South Africa’s apartheid history is visible only through the lens of struggle and oppression. Books, articles and photographs are sources, far and few in between; from which knowledge into that period can be garnered, only showing us what were already aware of, it was an extremely challenging time. Hence the work of documenters like the late photographer Santu Mofokeng in those mediums (books, text and photographs) provide unique insight into life during apartheid. His impact has not only been in terms of reflecting those times, he has also had a massive impact on a new generation of photographers, serving as a reference for an evolving country healing from its past.

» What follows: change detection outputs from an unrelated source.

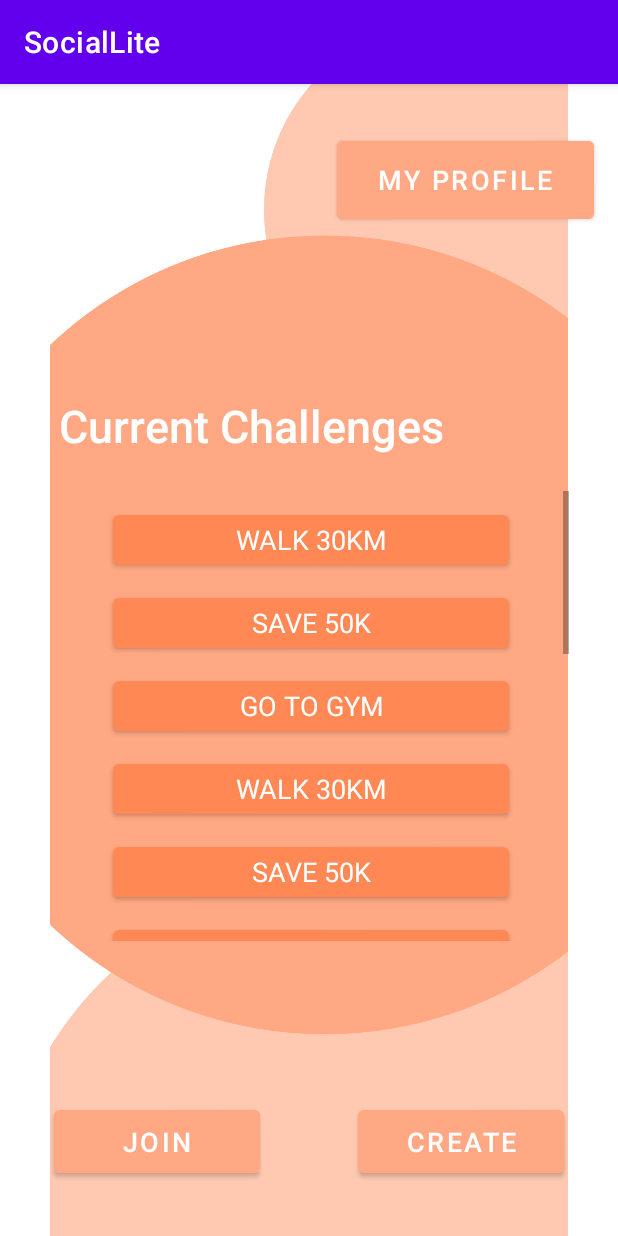
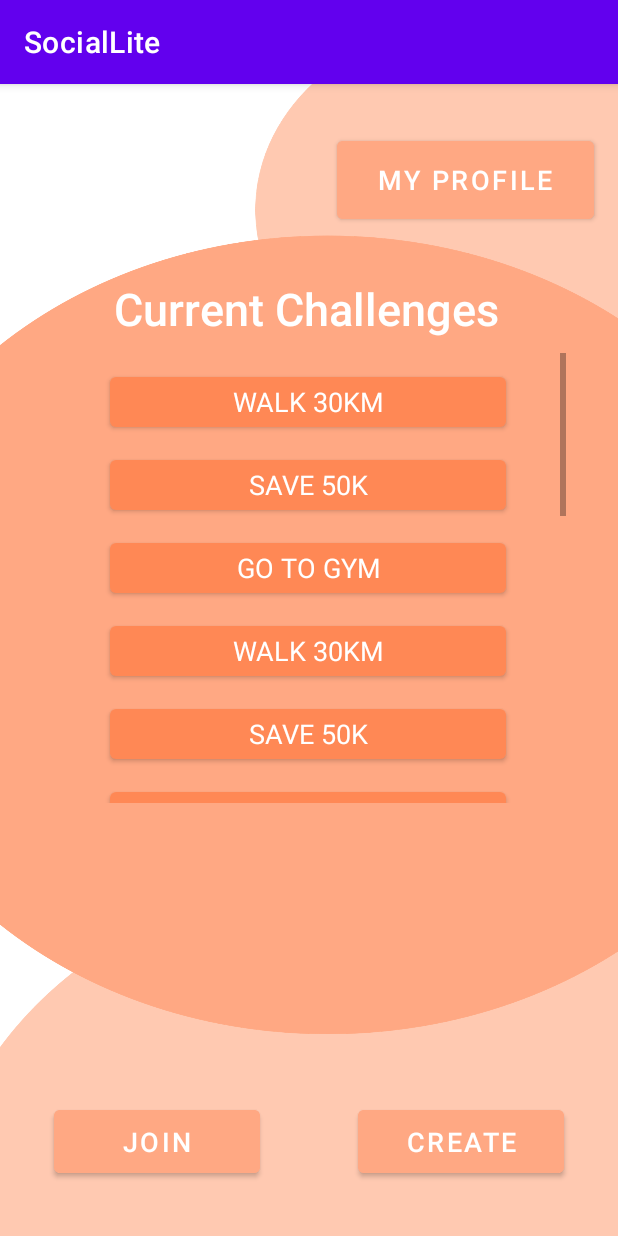
Before and after one commit to idaherabakka/SocialLite, an Android app: the OverviewActivity screen opened directly, with no data from a screen before it, on a phone screen of 412 x 824 dp. Run offline under Robolectric (Android 15) with nearby library versions, the phone set to English and light mode, and no system bars.

Commit message:
Fixed background to scale to phone size.

```diff
--- a/app/src/main/res/layout/activity_overview.xml
+++ b/app/src/main/res/layout/activity_overview.xml
@@ -2,37 +2,26 @@
 <androidx.constraintlayout.widget.ConstraintLayout xmlns:android="http://schemas.android.com/apk/res/android"
     xmlns:app="http://schemas.android.com/apk/res-auto"
     xmlns:tools="http://schemas.android.com/tools"
+    android:background="@drawable/overview_bg"
     android:layout_width="match_parent"
     android:layout_height="match_parent">
 
-
-    <ImageView
-        android:id="@+id/imageView7"
-        android:layout_width="wrap_content"
-        android:layout_height="wrap_content"
-        app:layout_constraintBottom_toBottomOf="parent"
-        app:layout_constraintEnd_toEndOf="parent"
-        app:layout_constraintHorizontal_bias="0.0"
-        app:layout_constraintStart_toStartOf="parent"
-        app:layout_constraintTop_toTopOf="parent"
-        app:layout_constraintVertical_bias="0.0"
-        app:srcCompat="@drawable/overview_bg" />
 
     <TextView
         android:id="@+id/textView"
         android:layout_width="wrap_content"
         android:layout_height="wrap_content"
-        android:layout_marginStart="39dp"
-        android:layout_marginTop="207dp"
+        android:layout_marginStart="76dp"
+        android:layout_marginTop="33dp"
         android:fontFamily="sans-serif-medium"
         android:text="Current Challenges"
         android:textColor="#FFFFFF"
         android:textSize="30sp"
-        app:layout_constraintStart_toStartOf="@+id/imageView7"
-        app:layout_constraintTop_toTopOf="@+id/imageView7" />
+        app:layout_constraintStart_toStartOf="parent"
+        app:layout_constraintTop_toBottomOf="@+id/MyProfile" />
 
     <Button
-        android:id="@+id/button"
+        android:id="@+id/MyProfile"
         android:layout_width="171dp"
         android:layout_height="64dp"
         android:layout_marginTop="32dp"
@@ -71,12 +60,12 @@
         android:id="@+id/recyclerView"
         android:layout_width="344dp"
         android:layout_height="300dp"
+        android:layout_marginStart="33dp"
+        android:layout_marginTop="9dp"
+        android:fadeScrollbars="false"
         android:maxHeight="300dp"
-        android:layout_marginStart="35dp"
-        android:layout_marginTop="271dp"
         android:scrollbars="vertical"
-        android:fadeScrollbars="false"
-        app:layout_constraintStart_toStartOf="@+id/imageView7"
-        app:layout_constraintTop_toTopOf="@+id/imageView7"/>
+        app:layout_constraintStart_toStartOf="parent"
+        app:layout_constraintTop_toBottomOf="@+id/textView" />
 
 </androidx.constraintlayout.widget.ConstraintLayout>
```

Born in 1956 in Soweto, Mofokeng began his career as a street photographer during his teenage years. After working as an assistant in the dark rooms of various newspapers, in the 1980s, Mofokeng worked as a news photographer and went on to join Afrapix, a collective of anti-apartheid photographers which he worked with for most of the 80s. The collective engaged in exposé and documentary photography of anti-apartheid resistance reflecting the social conditions during that period. However, Mofokeng was an internal critic of mainstream photojournalism, he was uncomfortable with the conventions that broadly came to define "struggle photography" and its relentless depictions of suffering. He referred to it as a "partial reality" and strove to represent a fuller, more complex picture of ordinary life in SA.
His images reflect a nuanced understanding of daily life during and after apartheid showcasing various South African communities up close and from within. His depictions of ordinary South Africans has inspired a new generation of contemporary documentary and street photographers, whose work display the parities between then and now, revealing a country that has evolved but has stayed the same in terms of spatial and systemic inequality.
Reflecting on his legacy, photographers, curators and the like, have been sharing the impact of his work and its significance:
"Johannesburg is a city that dances on the edges of elusive, and yet somehow Santu Mofokeng managed to contain it within a frame"- Lidudumalingani, writer, filmmaker and photographer (for Joburg Review)
"An icon whose images haunted me, an artist who inspired me and an observer who captured a generation and intrigued many to follow with his awe inspiring body of work. Thank you for your contribution" - Anthony Bila, street and documentary photographer.
“A complicated and dynamic photographer whose poetic images and short stories captured eloquently the ongoing human struggle against existing inequalities,” Tumelo Mosaka, South African curator based in New York.
(Some works by a few young contemporary photographers reflecting Santu Mofokeng's work. Credits: top left: Obakeng Molepe, top middle: Andile Buka, top right: Harness Hamese, bottom left: Obakeng Molepe, bottom right: Anthony Bila for Faculty Press)
Mofokeng's work offers a deeper perspective on communities that had been defined by oppression and turmoil, highlighting spirituality in that era through his work "Train Churches" and his prolific book and body of work "Chasing Shadows".
Later in his career Mofokeng taught photography at the Market Photo Workshop and at the University of the Witwatersrand.
And now to honour his legacy, it was announced on 22 April 2019 that a new fellowship, The Santu Mofokeng Fellowship will provide researchers, archivists, curators and students the infrastructural support and access to photography archives in the development of new narratives and content. The fellowship was announced at the Market Theatre when the Market Photo Workshop was presented with the prestigious Prince Claus Award. “The Fellowship is an opportunity to continue Santu Mofokeng’s love, respect and contribution to the practice of photography in Africa and the world”, said Lekgetho Makola, head of the Market Photo Workshop.
His books, bodies of work and the Santu Mofokeng Fellowship are legacies that impact not only the photography industry but offer perspectives of history to a country trying to reconcile its past.